◆ **Records supplied**
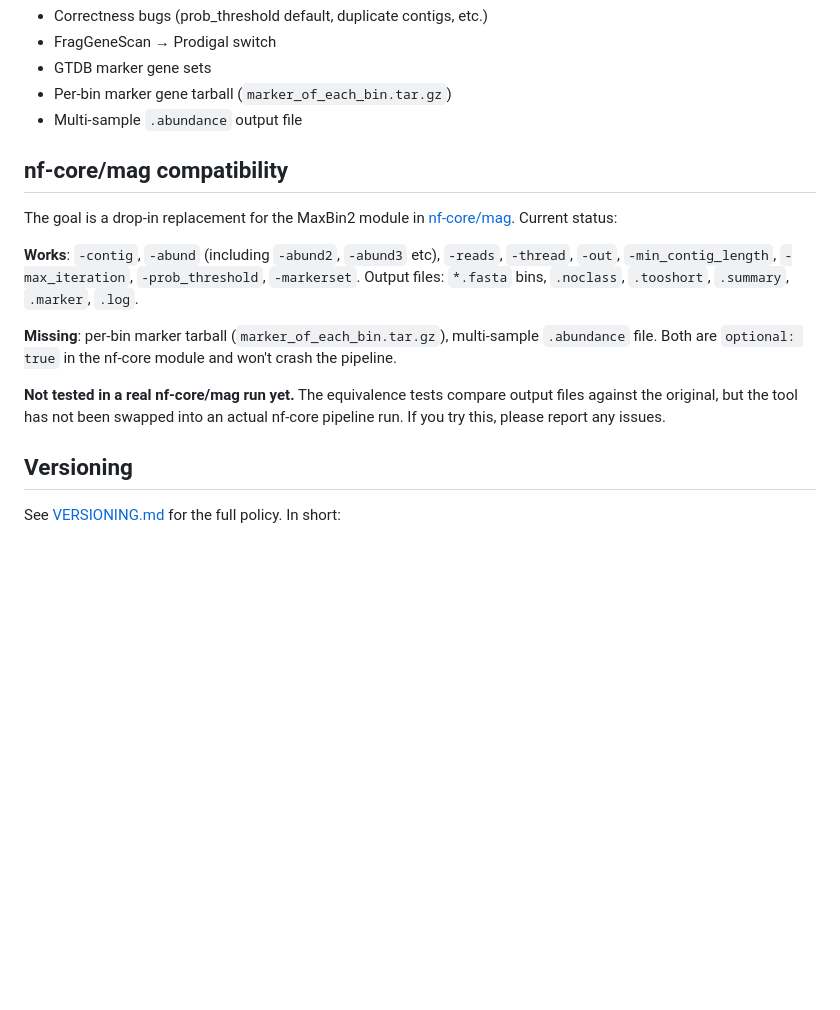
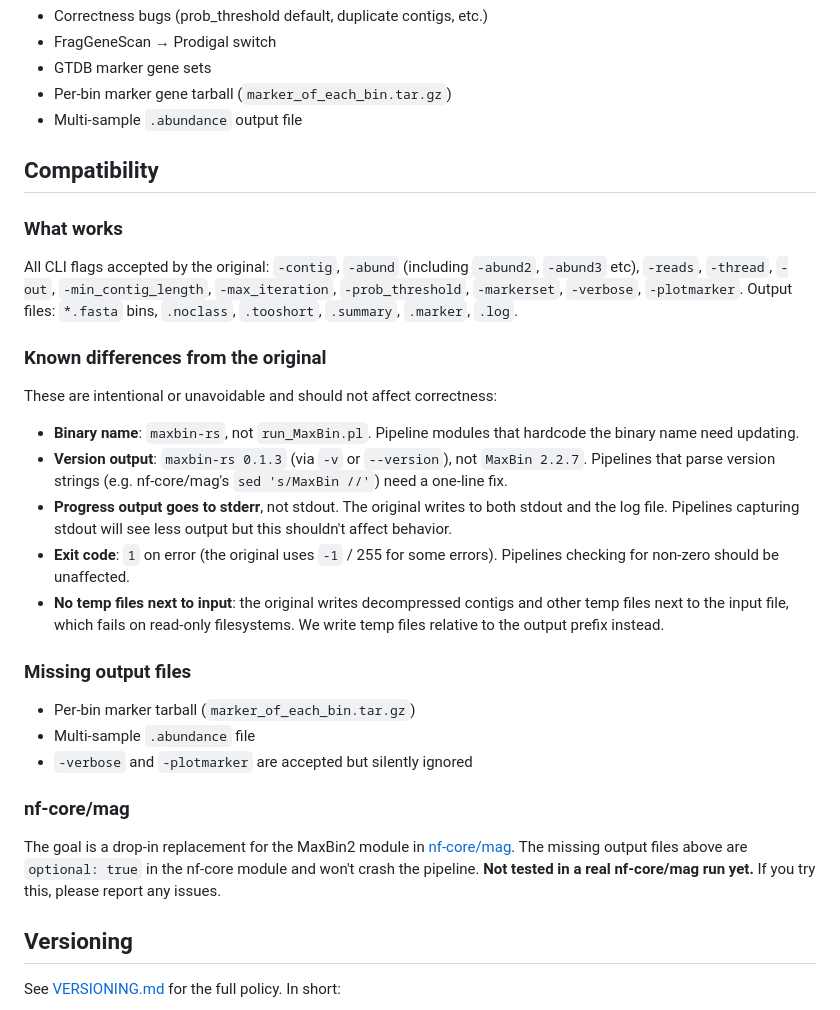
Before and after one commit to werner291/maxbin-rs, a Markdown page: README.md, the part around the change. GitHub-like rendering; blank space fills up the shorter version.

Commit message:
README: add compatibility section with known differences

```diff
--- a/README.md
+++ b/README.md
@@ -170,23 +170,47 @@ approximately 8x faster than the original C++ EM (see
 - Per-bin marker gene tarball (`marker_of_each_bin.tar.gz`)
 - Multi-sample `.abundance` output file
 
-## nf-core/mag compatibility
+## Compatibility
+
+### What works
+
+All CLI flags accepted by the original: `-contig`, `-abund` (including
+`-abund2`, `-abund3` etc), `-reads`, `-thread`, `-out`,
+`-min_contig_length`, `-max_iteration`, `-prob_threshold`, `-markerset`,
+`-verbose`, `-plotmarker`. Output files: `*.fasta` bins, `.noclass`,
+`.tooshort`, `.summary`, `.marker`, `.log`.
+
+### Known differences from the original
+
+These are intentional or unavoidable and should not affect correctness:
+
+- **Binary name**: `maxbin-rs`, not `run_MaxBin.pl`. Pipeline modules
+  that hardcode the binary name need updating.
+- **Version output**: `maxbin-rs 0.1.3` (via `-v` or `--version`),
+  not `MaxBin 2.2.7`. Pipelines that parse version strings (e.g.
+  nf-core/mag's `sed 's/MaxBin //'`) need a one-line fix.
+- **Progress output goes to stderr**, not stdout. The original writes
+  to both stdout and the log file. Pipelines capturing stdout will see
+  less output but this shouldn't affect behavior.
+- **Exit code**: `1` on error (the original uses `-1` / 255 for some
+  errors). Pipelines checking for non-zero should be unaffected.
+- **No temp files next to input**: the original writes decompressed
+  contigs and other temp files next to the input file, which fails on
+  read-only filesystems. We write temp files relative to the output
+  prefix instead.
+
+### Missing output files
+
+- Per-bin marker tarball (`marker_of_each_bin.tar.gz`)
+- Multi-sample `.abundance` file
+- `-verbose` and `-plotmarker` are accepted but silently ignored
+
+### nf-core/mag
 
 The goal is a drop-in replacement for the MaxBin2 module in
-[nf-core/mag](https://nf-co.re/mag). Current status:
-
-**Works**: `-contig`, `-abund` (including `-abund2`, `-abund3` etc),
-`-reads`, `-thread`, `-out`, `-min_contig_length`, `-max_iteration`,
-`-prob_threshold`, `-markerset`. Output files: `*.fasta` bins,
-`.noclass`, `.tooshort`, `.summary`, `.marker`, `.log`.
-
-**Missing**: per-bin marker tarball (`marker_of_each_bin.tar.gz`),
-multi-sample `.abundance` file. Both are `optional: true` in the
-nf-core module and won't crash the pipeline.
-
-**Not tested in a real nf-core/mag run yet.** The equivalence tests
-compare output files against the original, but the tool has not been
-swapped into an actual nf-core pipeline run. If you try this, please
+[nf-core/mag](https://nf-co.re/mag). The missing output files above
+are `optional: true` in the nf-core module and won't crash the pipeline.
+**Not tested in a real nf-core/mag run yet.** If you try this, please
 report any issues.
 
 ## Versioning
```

...

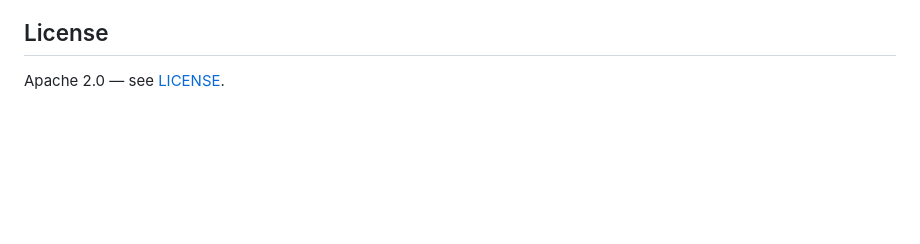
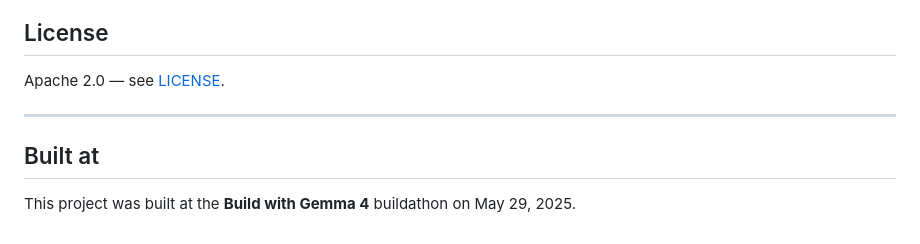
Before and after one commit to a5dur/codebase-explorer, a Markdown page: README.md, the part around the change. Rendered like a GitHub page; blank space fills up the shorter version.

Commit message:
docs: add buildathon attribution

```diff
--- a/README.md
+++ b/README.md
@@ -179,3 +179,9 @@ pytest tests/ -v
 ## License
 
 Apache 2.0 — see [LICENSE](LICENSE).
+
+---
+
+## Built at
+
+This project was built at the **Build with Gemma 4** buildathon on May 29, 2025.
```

◆ **Work instruction**
Take every line from the listing above that includes the word "files" and copy it.

◆ **Task response**
+`-verbose`, `-plotmarker`. Output files: `*.fasta` bins, `.noclass`,
+- **No temp files next to input**: the original writes decompressed
+  contigs and other temp files next to the input file, which fails on
+  read-only filesystems. We write temp files relative to the output
+### Missing output files
-`-prob_threshold`, `-markerset`. Output files: `*.fasta` bins,
-compare output files against the original, but the tool has not been
+[nf-core/mag](https://nf-co.re/mag). The missing output files above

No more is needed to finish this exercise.